Geocaching is an outdoor treasure-hunting activity that uses Global Positioning System (GPS)-enabled devices. It can also be a valuable public service.
Geocachers often look for benchmarks—a type of survey mark—that make up the National Spatial Reference System (NSRS), the foundation for all mapping and surveying activities in the United States. NOAA’s National Geodetic Survey (NGS) defines and maintains the NSRS. For more than 200 years, NGS and its predecessor agencies have collaborated with surveyors in both the public and private sectors to place benchmarks across the nation. More than 1.5 million of them were placed from the 1920s to the 1980s!
A benchmark is a brass, bronze, or aluminum disk set in bedrock or concrete. This collection of markers forms a network that surveyors use to accurately position other geographic points of interest. This ensures that everything “matches up” when people produce maps, mark off property boundaries, and plan, design, and build structures, roads, and bridges.
Since many NSRS benchmarks are nearly a century old, NGS wants to know when geocachers find a benchmark. Many have been disturbed and reset through the years, and as many as half of them may have been destroyed by construction projects.

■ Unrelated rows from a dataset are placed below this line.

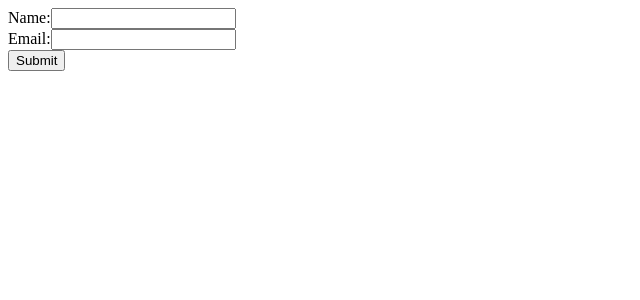
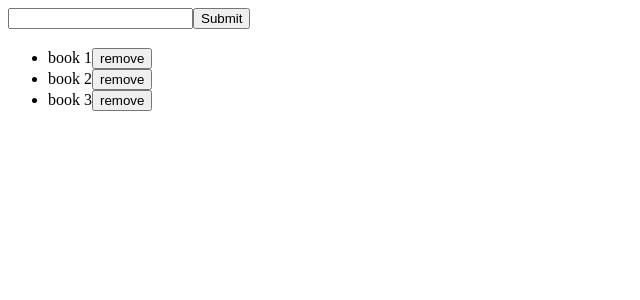
Before and after one commit to fahadPathan7/MERN-stack, a React (Vite) app in the folder vite-project/: page / in a window 1280 px wide. Shown: the top 300 px of the page, without its empty margins (0-640 px from the left). Built offline with nearby package versions, Linux system fonts and the light colour scheme.

Commit message:
react: learned about useReducer hook

```diff
--- a/vite-project/src/App.jsx
+++ b/vite-project/src/App.jsx
@@ -4,12 +4,12 @@
 import React from 'react';
 
 // internal import
-import UseRef from './components/UseRef/UseRef';
+import UseReducer from './components/UseReducer/UseReducer';
 
 function App() {
   return (
     <div>
-      <UseRef />
+      <UseReducer />
     </div>
   );
 }
--- /dev/null
+++ b/vite-project/src/components/UseReducer/UseReducer.jsx
@@ -0,0 +1,74 @@
+/*
+useReducer hook is used for:
+- complex state logic
+- to handle multiple sub-values of state
+*/
+
+import React, { useState, useReducer } from 'react'
+
+const booksData = [
+    {
+        id: 1,
+        title: 'book 1',
+    },
+    {
+        id: 2,
+        title: 'book 2',
+    },
+    {
+        id: 3,
+        title: 'book 3',
+    },
+]
+
+const reducer = (state, action) => {
+    if (action.type === 'ADD_BOOK') {
+        const newBooks = [...state.books, action.payload.newBook]
+        return { ...state, books: newBooks, isModalOpen: true, modalText: 'item added' }
+    }
+    else if (action.type === 'REMOVE_BOOK') {
+        return { ...state, books: action.payload.newBooks, isModalOpen: true, modalText: 'item removed' }
+    }
+    return state;
+}
+
+const UseReducer = () => {
+    const [book, setBook] = useState();
+
+    const [bookState, dispatch] = useReducer(reducer, {
+        books: booksData,
+        isModalOpen: false,
+        modalText: '',
+    })
+
+    const handleSubmit = (e) => {
+        e.preventDefault()
+        const newBook = { id: new Date().getTime().toString(), title: book }
+        dispatch({ type: 'ADD_BOOK', payload: { newBook }});
+        setBook(' ');
+    }
+
+    const removeBook = (id) => {
+        const newBooks = bookState.books.filter(book => book.id !== id)
+        dispatch({ type: 'REMOVE_BOOK', payload: { newBooks }})
+    }
+
+  return (
+    <div>
+        <form onSubmit={handleSubmit}>
+            <input type="text" value={book} onChange={(e) => {setBook(e.target.value)}} />
+            <button type="submit">Submit</button>
+        </form>
+        <h3>{bookState.isModalOpen && bookState.modalText}</h3>
+        <ul>
+            {bookState.books.map(book => (
+                <li key={book.id}>{book.title}
+                <button onClick={() => {removeBook(book.id)}}>remove</button>
+                </li>
+            ))}
+        </ul>
+    </div>
+  )
+}
+
+export default UseReducer
```
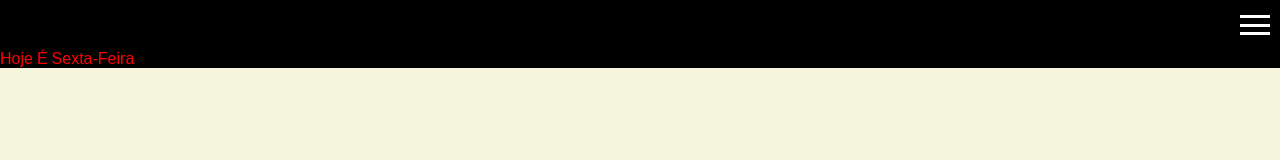
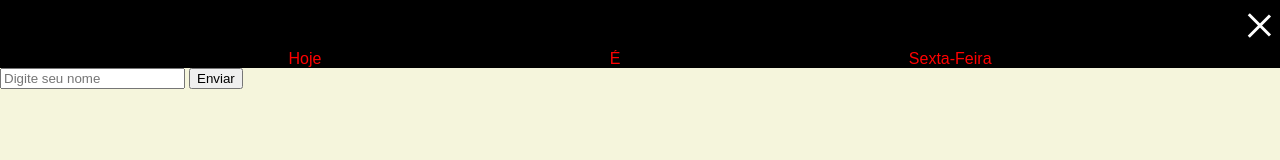
Before and after one commit to SPLopes03/d204-menujava, a plain HTML site: page index.html in a window 1280 px wide. Both pictures are taken after a click on the element 1255 px from the left and 25 px from the top of the page. Drawn offline with Linux system fonts and the light colour scheme.

Commit message:
estilizar menu e nome

```diff
--- a/index.html
+++ b/index.html
@@ -13,9 +13,9 @@
 <body>
     <header>
         <div class="menu-hamburguer">
-            <span></span>
-            <span></span>
-            <span></span>
+            <span class="traco-1"></span>
+            <span class="traco-2"></span>
+            <span class="traco-3"></span>
         </div>
     </header>
     <nav>
@@ -23,6 +23,11 @@
         <a href="">É</a>
         <a href="">Sexta-Feira</a>
     </nav>
+    <section>
+        <input placeholder="Digite seu nome" type="text">
+        <button>Enviar</button>
+    </section>
+    <h2></h2>
 </body>
 
 </html>
--- a/script.js
+++ b/script.js
@@ -1,5 +1,8 @@
 let menuHamburguer = document.querySelector(".menu-hamburguer");
 let nav = document.querySelector("nav");
+let input = document.querySelector("input");
+let botao = document.querySelector("button");
+let h2 = document.querySelector("h2");
 
 function mostrarMenu() {
     // nav.style.display = "block";
@@ -12,6 +15,14 @@ function mostrarMenu() {
 
     //JEITO 3
     nav.classList.toggle("visivel");
+    menuHamburguer.classList.toggle("ativo");
+}
+
+function pegarNome() {
+    let nome = input.value;
+    h2.innerHTML = `Seja Bem-Vindo(a) ${nome}`;
+    input.value = "";
 }
 
 menuHamburguer.onclick = mostrarMenu;
+botao.onclick = pegarNome;
--- a/style.css
+++ b/style.css
@@ -16,16 +16,20 @@ header {
     width: 30px;
     display: flex;
     flex-direction: column;
-    justify-content: space-evenly;
+    justify-content: space-around;
     cursor: pointer;
     margin: 10px;
+    align-items: center;
 }
 
 nav {
     background-color: black;
-    /* display: flex;
-    justify-content: space-evenly; */
-    display: none;
+    display: flex;
+    justify-content: space-evenly;
+    transform: translateX(-100%);
+    transition: .8s ease-out;
+    position: relative;
+    z-index: -1;
 }
 
 nav a {
@@ -39,8 +43,25 @@ span {
     height: 3px;
     width: 100%;
     display: block;
+    transition: .6s;
+}
+
+.traco-1, .traco-3 {
+    transform-origin: right center;
+}
+
+.ativo .traco-1{
+    transform: rotate(-45deg);
+}
+
+.ativo .traco-2{
+    opacity: 0;
+}
+
+.ativo .traco-3{
+    transform: rotate(45deg);
 }
 
 .visivel {
-    display: block;
+    transform: translateX(0);
 }
```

A geocacher who finds a benchmark, measures its coordinates with a handheld GPS device, and reports the find to the National Geodetic Survey is performing a valuable public service.